Naomi ‘t Hart
Young, highly educated and conservative. European research shows that while this may have been a unique combination in the past, conservatism is growing amongst people born from 1990 onwards. Yesterdays election’s results partly underscore this movement.
The question is: why? Millennials and Gen Z have often grown up with more welfare and education than the generations before them. The internet and globalisation offer endless possibilities to do and be whomever you want. So, what is driving these people’s ideology?
Quita Muis is a sociologist at the Tilburg School of Social and Behavioral Sciences and was one of the researchers in the European Values Study. ‘The goal of the research was to map out how different generations approach certain topics. The findings of young people being more conservative was just a by-catch. It was not something we expected to find.’
Young people face job insecurity, an unobtainable housing market, financial insecurity and also social insecurity. ‘Something we expect but still need to test is that culturally, society increasingly embraces meritocracy, everything should be possible if you work hard enough. Yet, this meritocratic mindset adds pressure in a time where part-time contracts and house ownership are not a given, no matter how hard you work.’
On the other hand, Muis points out the longing for cultural stability in a world that is rapidly globalising. Everything that feels familiar and trustworthy seems to be changing. ‘This is the aspect that most young conservatives oppose, as they want things to go back to how they were, instead of progressing towards a new normal.’
One of these young conservatives that oppose this progress mentality is Tom de Nooijer (20), council member for the Reformed Political Party (SGP) in Oldebroek. De Nooijer grew up in a Christian family with parents who vote for the Christian Democrats (CDA). He decided to become a member of the SGP due to its more conservative nature. Yet, he also admires the conservative populist party Forum for Democracy for their hard stance on the EU, climate change and migration. ‘The commonality between conservative parties is the approach we have towards the current zeitgeist. We all feel that everything of value is slipping through our fingers.’

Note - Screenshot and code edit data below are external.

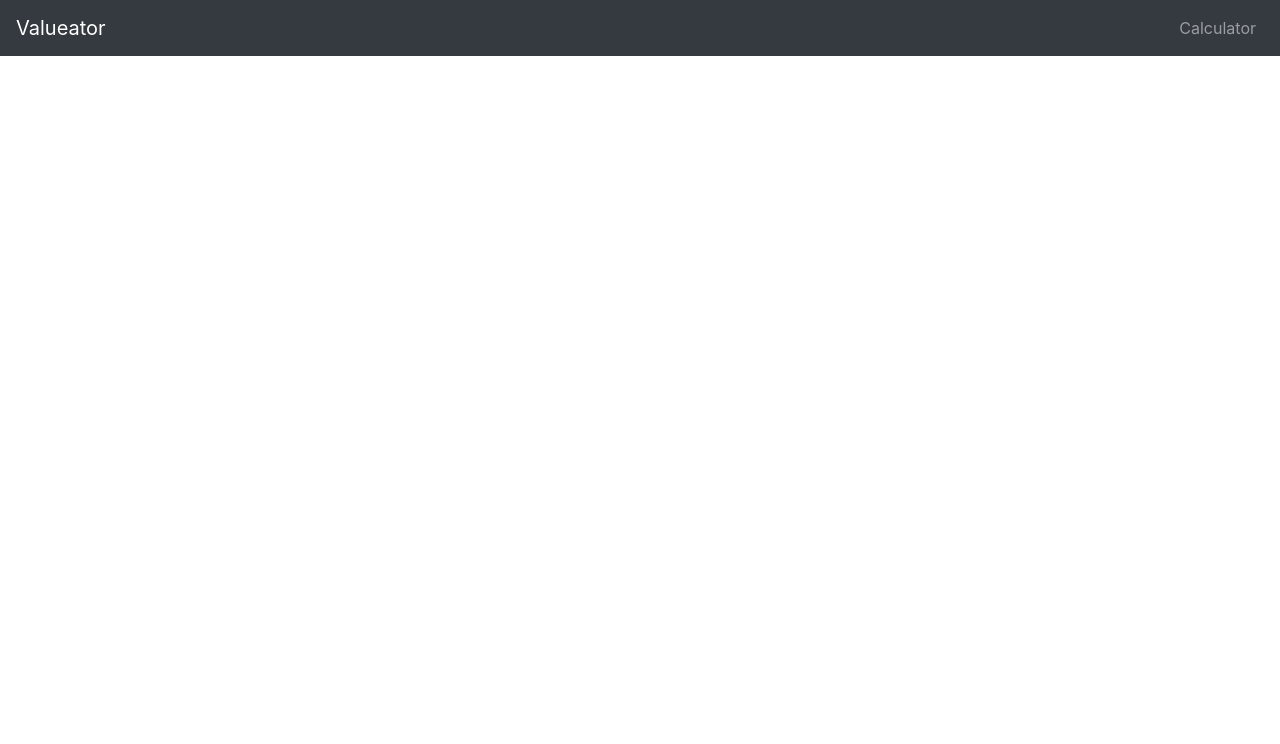
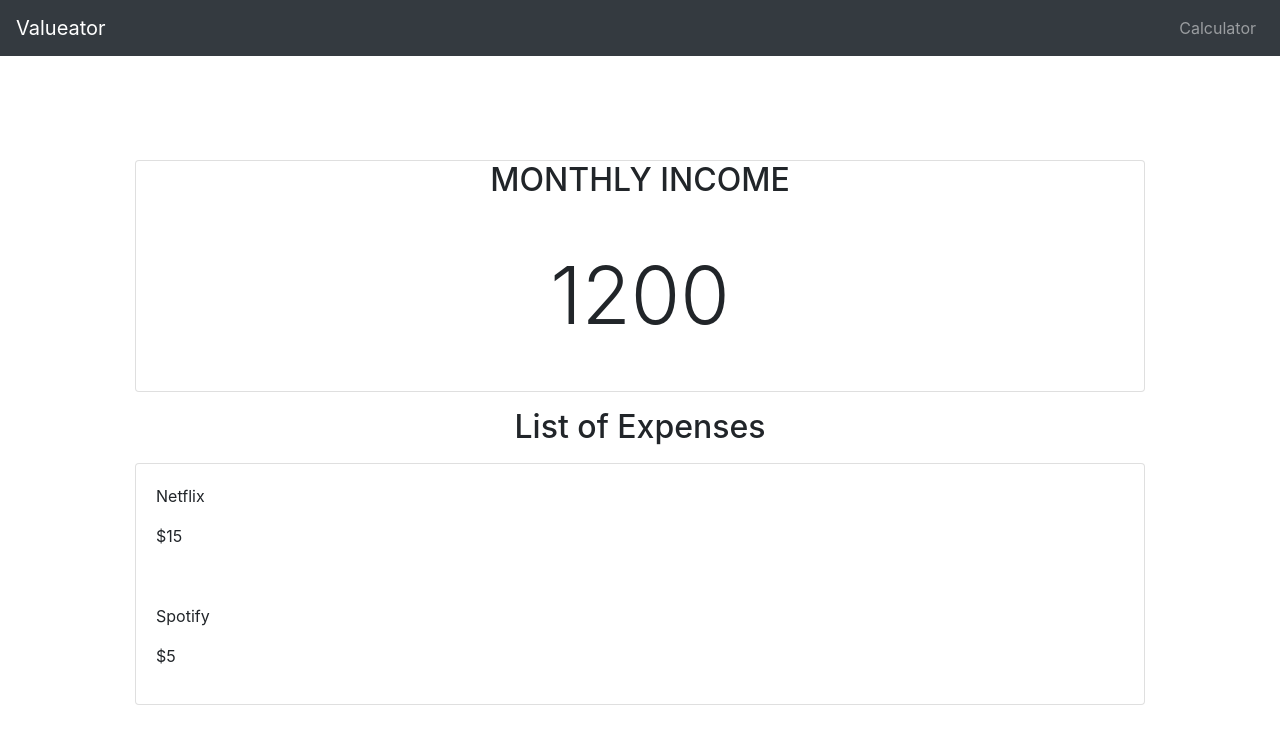
Before and after one commit to trey-sumida/Valueator, a Django app: template Valueator-project/Calculator/templates/Calculator/calculator.html in a window 1280 px wide. Shown: the top 744 px of the page. Run offline with Django 3.2, Linux system fonts and the light colour scheme; the template is opened without the code that fills it: values that come from a table or form of the project are taken from there, others are empty; data comes from the database, SQL or seed files in the repository; both versions use the stored data as it was after the commit; some libraries are stand-ins or nearby versions.

Commit message:
Displays income and expenditure objects

```diff
--- a/Valueator-project/Calculator/static/css/calculator.css
+++ b/Valueator-project/Calculator/static/css/calculator.css
@@ -1,3 +1,15 @@
 .test {
     color: red;
 }
+
+.page-container {
+    margin-top: 10rem;
+    margin-bottom: 50px;
+    margin-right: 50px;
+    margin-left: 50px;
+}
+
+.lead {
+    text-align: center;
+    font-size: 80px;
+}
--- a/Valueator-project/Calculator/templates/Calculator/calculator.html
+++ b/Valueator-project/Calculator/templates/Calculator/calculator.html
@@ -4,5 +4,31 @@
 <link rel="stylesheet" type="text/css" href="{% static 'css/calculator.css' %}">
 {% endblock %}
 {% block content %}
-<h1 class='test'>Hello and welcome to the calculator page</h1>
+<div class="page-container">
+    <!--Finds income of current user-->
+    {%if latest_income %}
+        <div class='card mb-3'>
+            <h2 class='text-center mb-3'>MONTHLY INCOME</h1>
+            <div class='card-body'>
+                <p class='lead'>{{ latest_income.income_text }}</p>
+            </div>
+        </div>
+    {% else %}
+        <p>No income available</p>
+    {% endif %}
+    <!--Displays a list of expenses from the current user-->
+    <h2 class='text-center mb-3'>List of Expenses</h2>
+    <div class='card mb-3'>
+    {%if latest_expenditure %}
+        {% for expenditure in latest_expenditure %}
+                <div class='card-body'>
+                    <p class='exp-name'>{{ expenditure.expenditure_text }}</p>
+                    <p class='exp-cost'>${{ expenditure.expenditure_price }}</p>
+                </div>
+        {% endfor %}
+    {% else %}
+        <p>No expenditure(s) available</p>
+    {% endif %}
+    </div>
+</div>
 {% endblock %}
```
Also changed, not shown: Valueator-project/Calculator/views.py (+6 -1 lines), Valueator-project/db.sqlite3.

With the election results in, FvD has won eight seats in parliament, SGP has kept their three seats, while the more moderate CDA has lost four seats in parliament, going from 19 to 15 seats. Figures show that 40% of FvD voters and 30% of SGP voters are under 35, whereas CDA has the oldest voter mandate of all parties in this election.
Yet, not just young voters have chosen to shift towards more rightwing, conservative parties, as the left, progressive parties have suffered major losses across the board. The big winners of this election are the moderates of D66, the liberals of VVD and to a lesser degree the conservative FvD.
In the weeks after the elections, the reasons for voting will crystallise further, one thing is clear: the Netherlands is not the progressive country they claim to be. The younger generations are turning towards more conservative, right-wing parties with the hope that they will bring stability and security. But, with the fast pace of the world only increasing, time will tell where they lead the country. If it is up to the young conservatives, they will lead us towards ordered and consistent times with a strong emphasis on cultural stability.